These two approaches are crucial to building a strong security posture for companies in the modern cloud-first and application-centric world. Organisations are facing multiple challenges while operating in this environment, including complexity in connecting users to applications and data across various cloud platforms, inconsistent security policies across disparate locations and networks, difficulty in verifying the identity of users and devices, and lack of end-to-end visibility of their security infrastructure.
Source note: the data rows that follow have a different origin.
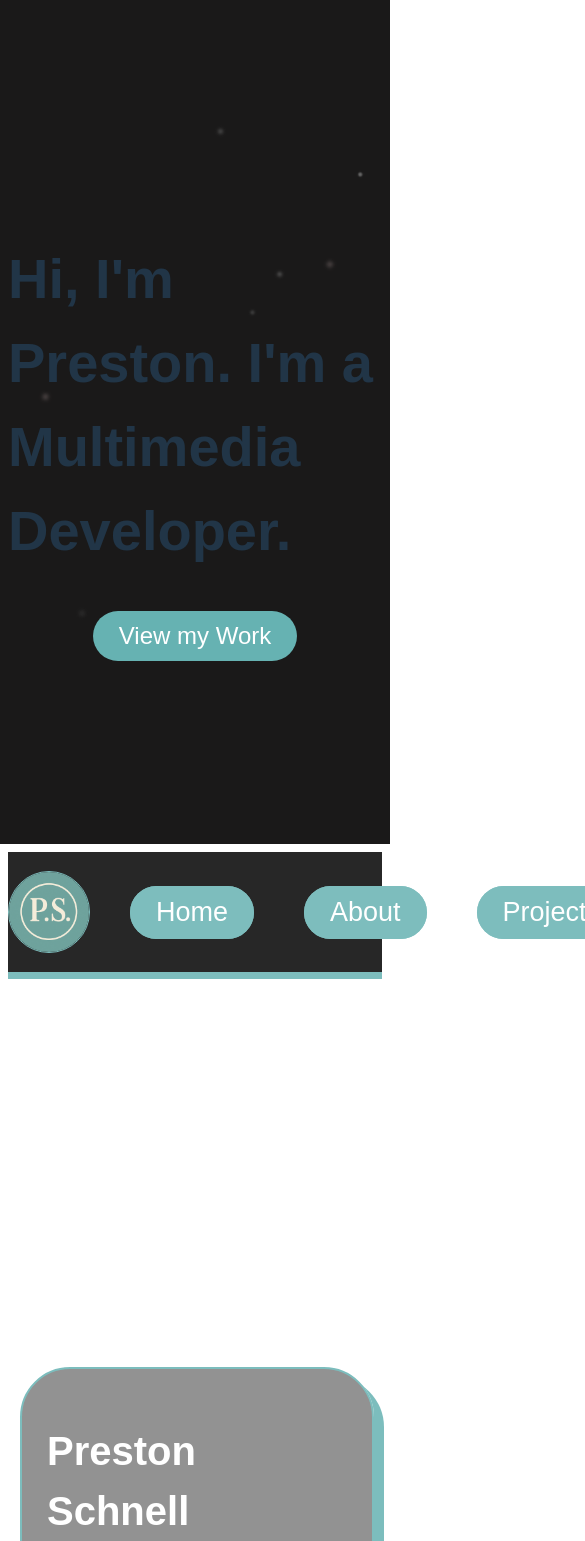
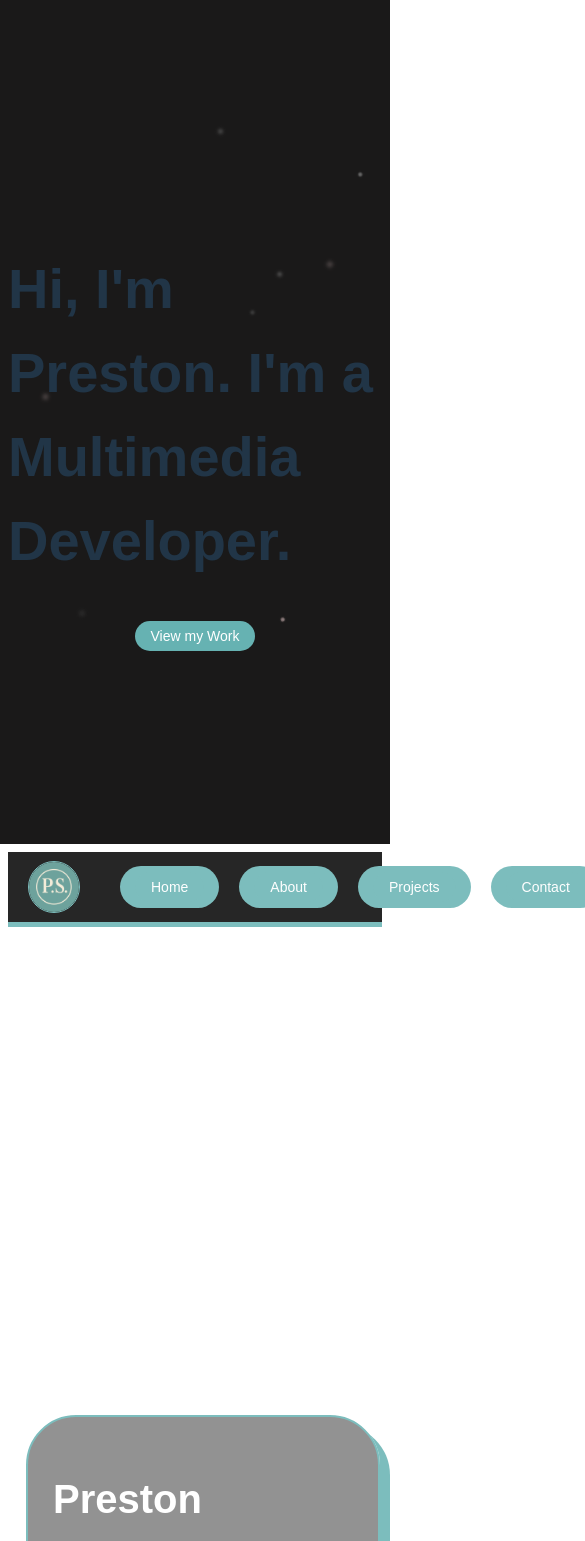
Before and after one commit to prestonschnell/Portfolio_App, a React (Vite) app: page / in a window 390 px wide. Shown: the top 1541 px of the page, 585 px wide, since content can reach past the window. Built offline with nearby package versions, Linux system fonts and the light colour scheme; a web font is replaced by a local one.

Commit message:
Made progress towards full mobile responsiveness. Will work on more tomorrow.

```diff
--- a/src/components/About.css
+++ b/src/components/About.css
@@ -7,10 +7,11 @@ flex-direction: column;
 gap: 12rem;
 justify-content: space-evenly;
 align-items: center;
-border: 2px solid white;
+/* border: 2px solid white; */
 animation: appear linear;
 animation-timeline: view();
-animation-range: entry 80% cover 30%;
+animation-range: entry 80% cover 20%;
+margin-top: 100px
 }
 
 @keyframes appear {
@@ -73,24 +74,27 @@ align-items: center;
 /* border-radius: 50px; */
 background-color: rgba(0, 0, 0, 0.5);
 color: white;
-/* border: 2px solid white; */
-box-shadow: 0px 5px #66b2b2;
+border: 5px solid #66b2b2;
+/* box-shadow: 5px 5px #66b2b2; */
 /* margin-bottom: 500px; */
 }
 
 
-#stack-header {
-    font-size: 40px;
+.stack-header {
+    height: 50px;
+    width: 100vw;
+    font-size: 20px;
     text-decoration: underline #66b2b2;
-    border: 2px solid white;
-    /* text-decoration: underline #66b2b2 ; */
+    /* border: 2px solid white; */
+    text-align: center;
 }
 
 
 .stack-icons {
-    height: 500px;
-    width: 2000px;
-    max-width: 100%;
+    height: 100%;
+    max-height: 100vh;
+    width: 100%;
+    max-width: 100vw;
     display: grid;
      overflow: hidden;
     grid-template-columns: repeat(6, 100px);
--- a/src/components/About.jsx
+++ b/src/components/About.jsx
@@ -24,9 +24,9 @@ const About = () => {
             <img src={profile} alt="Profile Picture" />
             <p>Welcome to my page! My name is Preston and I'm a creative problem solver with a background in 3D art, full stack development, and self-taught software engineering. I’m drawn to the space where visuals, logic, and AI come together, whether it’s building sleek interfaces, writing clean code, or exploring how machine learning works under the surface. Over the years, I’ve balanced full-time work and study while teaching myself programming, graphics, and the math behind intelligent systems. The journey hasn’t been linear, but it’s made me adaptable, detail-focused, and committed to growth. Right now, I’m building tools that combine design and engineering, with long-term goals in SaaS, freelancing, and launching startups.</p>
         </div>
-        {/* <Headers headers="Softwares" /> */}
+        <div className='stack-header'><h1>Software Proficiency</h1></div>
         <div className="stack-container">
-          {/* <h1 id="stack-header">Software Proficiency</h1> */}
+
           <div className="stack-icons">
             <Stack icon={htmlIcon} framework="HTML" />
             <Stack icon={css} framework="CSS" />
--- a/src/components/Nav.css
+++ b/src/components/Nav.css
@@ -49,3 +49,31 @@ button {
     padding: 10px 25px;
     border-radius: 100px;
 }
+
+@media (max-width: 600px) {
+  .nav-bar {
+    height: 70px;
+    padding: 0 20px;
+    box-shadow: 0px 3px #66b2b2;
+  }
+
+  .logo {
+    height: 100px;
+    width: 100px;
+  }
+
+  .logo img {
+    height: 50px;
+  }
+
+  .buttons {
+    gap: 20px;
+    font-size: 14px;
+  }
+
+  .buttons li,
+  button {
+    padding: 6px 15px;
+    font-size: 14px;
+  }
+}
--- a/src/components/Projects.css
+++ b/src/components/Projects.css
@@ -1,5 +1,5 @@
 .projects-container {
-max-height: 100vh;
+/* max-height: 100vh; */
 height: 100%;
 max-width: 100vw;
 width: 100%;
@@ -82,7 +82,7 @@ border-radius: 20px;
 
 .project-info {
 min-width:300px;
-max-width: 500px;
+max-width: 600px;
 width: 50%;
 max-height: fit-content;
 background-color: black;
```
According to the study, organisations with mature implementations of zero trust or SASE architectures are 35 per cent more likely to have strong security operations than those at a nascent stage. Mean­while, organisations that leverage threat intellige­nce achieve faster mean time to repair, with rates 50 per cent lower than non-intel users. Businesses with integrated technologies are seven times more likely to achieve high levels of process automation. Automa­tion mo­re than doubles the performance of less experienced staff, supporting organisations through skills and labour shortages.

As the threat landscape continues to evolve, testing business continuity and disaster recovery capabilities regularly and in multiple ways is more critical than ever. Proactive organisations are 2.5 times more likely to maintain business resiliency. Or­ganisations with board-level oversight of business continuity and disaster recovery operations within cybersecurity teams are expected to outperform others in dealing with cyberattacks.

Future outlook – Expected increase in cybersecurity spend

According to a survey by PwC, an estimated 80 per cent of Indian organisations are expected to increase their cybersecurity budget in 2022. The firm noted that the risk landscape is continuously evolving and organisations are investing more in cybersecurity to manage their risks.

The interconnectedness of business systems and information makes it more difficult to limit the impact of a risk event, making it more likely to have a domino effect and severe consequences. As a re­su­lt, organisations are implementing robust cybersecurity practices and controls to manage these risks. According to the survey, organisations have also invested in a variety of cybersecurity tools and techno­logies to manage their cyberrisks. How­ever, these technologies are not utilised up to their full potential for making intelligent and informed decisions regarding cyber risk management.

Going forward, four out of 10 companies have invested or plan to invest in cy­ber­security by focusing on areas such as cu­s­tomer identity and access management, ze­ro trust architecture, managed se­curity se­r­vices, cloud security and endpoint security.